Consistent with U.S. law and policy, the Department of State vets its assistance to foreign security forces, as well as certain Department of Defense training programs, to ensure that recipients have not committed gross human rights abuses. When the vetting process uncovers credible evidence that an individual or unit has committed a gross violation of human rights, U.S. assistance is withheld.
The obligation to vet Department of State (DoS) assistance and Department of Defense (DoD)-funded training programs for foreign security forces units is in section 620M (a.k.a., the Leahy amendment) of the Foreign Assistance Act of 1961 (FAA), as amended, and a comparable provision in the annual DoD Appropriations Act.
Security forces units subject to Leahy vetting generally include foreign militaries, reserves, police, homeland security forces such as border guards or customs police, prison guards, and other units or individual members of units authorized to use force.
The Department determines if derogatory information is credible on a case-by-case basis.
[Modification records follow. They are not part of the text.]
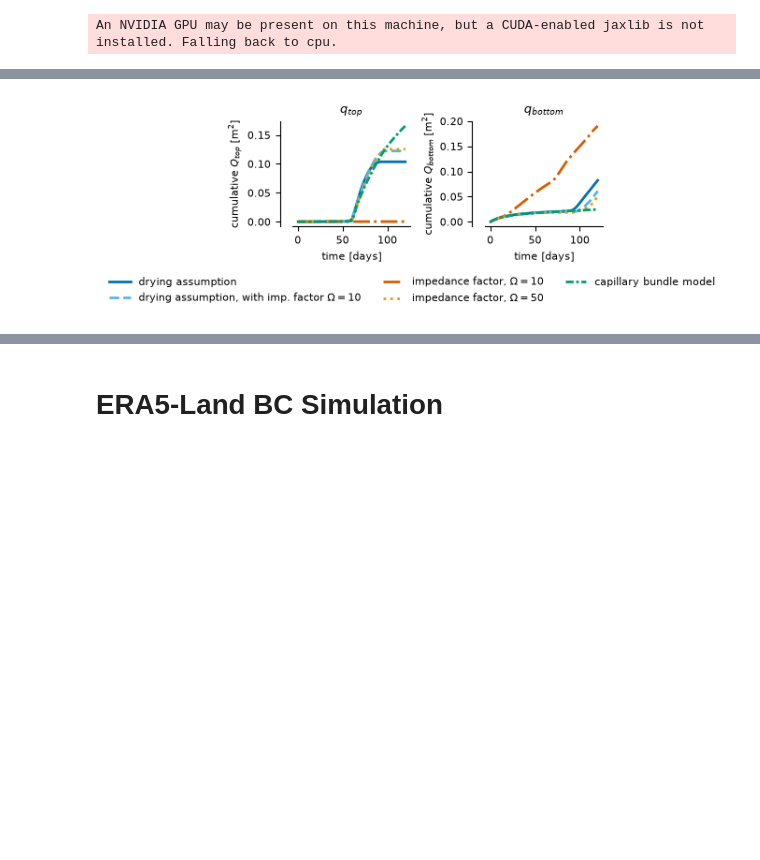
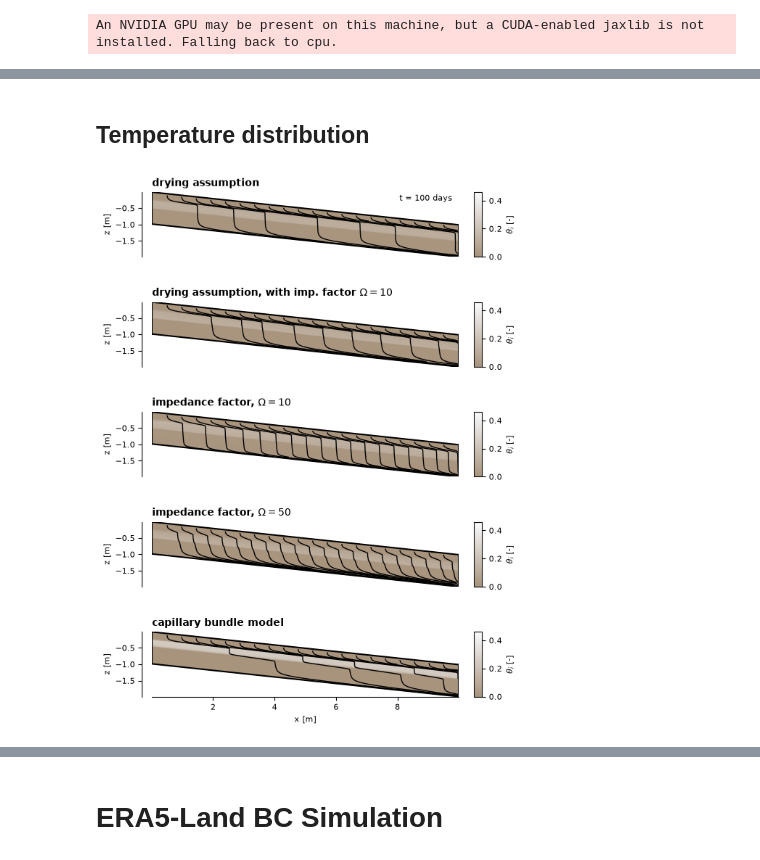
Before and after one commit to AnneMariaVera/CryoRich_AD, a Jupyter notebook: notebooks/Visualise_Results.ipynb, the cells around one changed output, grey strips where cells are left out. Drawn from its saved outputs; the diff is of its cells as text; code cells hidden in the pictures; blank space fills up the shorter version.

```diff
--- a/notebooks/Visualise_Results.ipynb
+++ b/notebooks/Visualise_Results.ipynb
@@ -40,5 +55,7 @@ for parametrization, db in constant_dbs.items():
-# %%
-fig, axes = plotting_utils.plot_cumulative_partitioning_grid(constant_dbs, relative=False)
-fig.savefig("../figures/Simulations_Paper/Constant/const_cum_flow.png", dpi=300)
-# %% [output]
-[figure, removed]
+# %% [markdown]
+## Temperature distribution
+# %%
+index = 100*12
+fig, axes = plotting_utils.plot_streamlines_grid(constant_dbs, index, slope=-0.1,figsize=(15*cm,19.41*cm),cum=False)
+# %% [output]
+[figure, added]
```
Also changed, not shown: parts of 15 cells of this notebook, 20 other files.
For information to be deemed “credible,” it is not required to meet the same standard as would apply to admit evidence in a U.S. court of law, but consideration is given to the source, the details available, the applicability to the individual or unit, the circumstances in the relevant country, the availability of corroborating information, and other factors.
Text of Leahy Laws
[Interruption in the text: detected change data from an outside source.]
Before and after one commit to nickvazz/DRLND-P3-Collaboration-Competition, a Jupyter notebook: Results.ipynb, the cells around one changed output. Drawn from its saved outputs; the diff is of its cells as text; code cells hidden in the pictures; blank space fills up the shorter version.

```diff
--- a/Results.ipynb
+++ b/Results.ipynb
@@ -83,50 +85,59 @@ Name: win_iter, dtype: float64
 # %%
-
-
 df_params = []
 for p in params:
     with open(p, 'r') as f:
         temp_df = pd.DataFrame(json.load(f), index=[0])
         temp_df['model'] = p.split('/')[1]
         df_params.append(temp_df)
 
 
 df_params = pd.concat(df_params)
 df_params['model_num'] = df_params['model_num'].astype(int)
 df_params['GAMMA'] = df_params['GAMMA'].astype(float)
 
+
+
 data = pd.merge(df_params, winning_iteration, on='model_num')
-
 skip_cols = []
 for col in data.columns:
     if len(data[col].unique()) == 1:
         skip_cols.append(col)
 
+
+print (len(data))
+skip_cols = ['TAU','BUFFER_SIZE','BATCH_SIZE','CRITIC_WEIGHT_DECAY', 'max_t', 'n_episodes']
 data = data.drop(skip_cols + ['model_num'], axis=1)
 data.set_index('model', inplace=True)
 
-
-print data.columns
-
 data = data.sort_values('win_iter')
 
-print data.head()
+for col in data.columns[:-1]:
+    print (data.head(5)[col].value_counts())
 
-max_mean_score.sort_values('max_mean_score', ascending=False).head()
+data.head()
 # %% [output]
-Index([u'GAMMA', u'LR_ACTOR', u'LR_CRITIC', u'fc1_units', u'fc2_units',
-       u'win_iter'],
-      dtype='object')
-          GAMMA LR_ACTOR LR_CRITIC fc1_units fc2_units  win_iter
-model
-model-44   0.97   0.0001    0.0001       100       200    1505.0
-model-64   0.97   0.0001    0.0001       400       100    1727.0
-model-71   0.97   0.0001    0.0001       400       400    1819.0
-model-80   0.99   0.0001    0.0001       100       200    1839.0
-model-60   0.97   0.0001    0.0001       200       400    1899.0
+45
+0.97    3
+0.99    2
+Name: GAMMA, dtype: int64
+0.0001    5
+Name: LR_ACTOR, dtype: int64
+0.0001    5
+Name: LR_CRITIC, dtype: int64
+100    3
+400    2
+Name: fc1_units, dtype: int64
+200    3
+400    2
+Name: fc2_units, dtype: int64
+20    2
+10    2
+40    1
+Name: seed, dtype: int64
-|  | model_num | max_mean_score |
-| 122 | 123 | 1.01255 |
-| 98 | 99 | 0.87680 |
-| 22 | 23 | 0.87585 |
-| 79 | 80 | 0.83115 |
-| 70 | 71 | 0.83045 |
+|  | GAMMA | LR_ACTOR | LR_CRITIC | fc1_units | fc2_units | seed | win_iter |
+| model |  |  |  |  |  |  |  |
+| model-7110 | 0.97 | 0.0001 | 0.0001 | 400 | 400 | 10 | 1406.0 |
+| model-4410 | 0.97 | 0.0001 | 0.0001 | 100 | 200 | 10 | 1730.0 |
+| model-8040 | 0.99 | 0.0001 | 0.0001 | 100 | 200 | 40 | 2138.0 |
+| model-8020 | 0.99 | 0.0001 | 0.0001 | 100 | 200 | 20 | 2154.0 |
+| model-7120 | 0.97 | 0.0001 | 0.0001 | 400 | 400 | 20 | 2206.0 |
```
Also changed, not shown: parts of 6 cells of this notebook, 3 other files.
Foreign Assistance Act of 1961, as amended: Section 620M “Limitation on Assistance to Security Forces”
(a) IN GENERAL. – No assistance shall be furnished under this Act or the Arms Export Control Act to any unit of the security forces of a foreign country if the Secretary of State has credible information that such unit has committed a gross violation of human rights.
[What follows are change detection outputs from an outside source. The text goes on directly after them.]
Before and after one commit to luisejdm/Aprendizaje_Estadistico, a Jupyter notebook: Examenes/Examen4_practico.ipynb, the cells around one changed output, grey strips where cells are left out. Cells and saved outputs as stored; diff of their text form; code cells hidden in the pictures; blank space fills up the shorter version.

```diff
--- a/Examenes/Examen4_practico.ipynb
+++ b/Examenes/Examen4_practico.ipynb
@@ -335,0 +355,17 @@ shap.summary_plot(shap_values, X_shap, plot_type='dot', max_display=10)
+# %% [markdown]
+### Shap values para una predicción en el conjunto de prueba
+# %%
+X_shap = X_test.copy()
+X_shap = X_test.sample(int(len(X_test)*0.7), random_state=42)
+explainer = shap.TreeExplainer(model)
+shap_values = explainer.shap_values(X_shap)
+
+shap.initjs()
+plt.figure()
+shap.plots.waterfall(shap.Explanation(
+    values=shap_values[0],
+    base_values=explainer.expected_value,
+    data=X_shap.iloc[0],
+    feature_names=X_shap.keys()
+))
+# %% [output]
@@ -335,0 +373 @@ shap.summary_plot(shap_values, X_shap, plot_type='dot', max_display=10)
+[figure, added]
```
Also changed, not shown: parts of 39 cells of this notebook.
(b) EXCEPTION. –The prohibition in subsection (a) shall not apply if the Secretary determines and reports to the Committee on Foreign Relations of the Senate, the Committee on Foreign Affairs of the House of Representatives, and the Committees on Appropriations that the government of such country is taking effective steps to bring the responsible members of the security forces unit to justice.
(c) DUTY TO INFORM. – In the event that funds are withheld from any unit pursuant to this section, the Secretary of State shall promptly inform the foreign government of the basis for such action and shall, to the maximum extent practicable, assist the foreign government in taking effective measures to bring the responsible members of the security forces to justice.
(d) CREDIBLE INFORMATION. The Secretary shall establish, and periodically update, procedures to
(1) ensure that for each country the Department of State has a current list of all security force units receiving United States training, equipment, or other types of assistance;
(2) facilitate receipt by the Department of State and United States embassies of information from individuals and organizations outside the United States Government about gross violations of human rights by security force units;
(3) routinely request and obtain such information from the Department of Defense, the Central Intelligence Agency, and other United States Government sources;
(4) ensure that such information is evaluated and preserved;
(5) ensure that when vetting an individual for eligibility to receive United States training the individual’s unit is also vetted;
(6) seek to identify the unit involved when credible information of a gross violation exists but the identity of the unit is lacking; and
(7) make publicly available, to the maximum extent practicable, the identity of those units for which no assistance shall be furnished pursuant to subsection (a).
DOD Appropriations Act for FY 2012 Sec. 8058:
“(a) None of the funds made available by this Act may be used to support any training program involving a unit of the security forces of a foreign country if the Secretary of Defense has received credible information from the Department of State that the unit has committed a gross violation of human rights, unless all necessary corrective steps have been taken.
(b) The Secretary of Defense, in consultation with the Secretary of State, shall ensure that prior to a decision to conduct any training program referred to in subsection (a), full consideration is given to all credible information available to the Department of State relating to human rights violations by foreign security forces.
(c) The Secretary of Defense, after consultation with the Secretary of State, may waive the prohibition in subsection (a) if he determines that such waiver is required by extraordinary circumstances.
(d) Not more than 15 days after the exercise of any waiver under subsection (c), the Secretary of Defense shall submit a report to the congressional defense committees describing the extraordinary circumstances, the purpose and duration of the training program, the United States forces and the foreign security forces involved in the training program, and the information relating to human rights violations that necessitates the waiver.”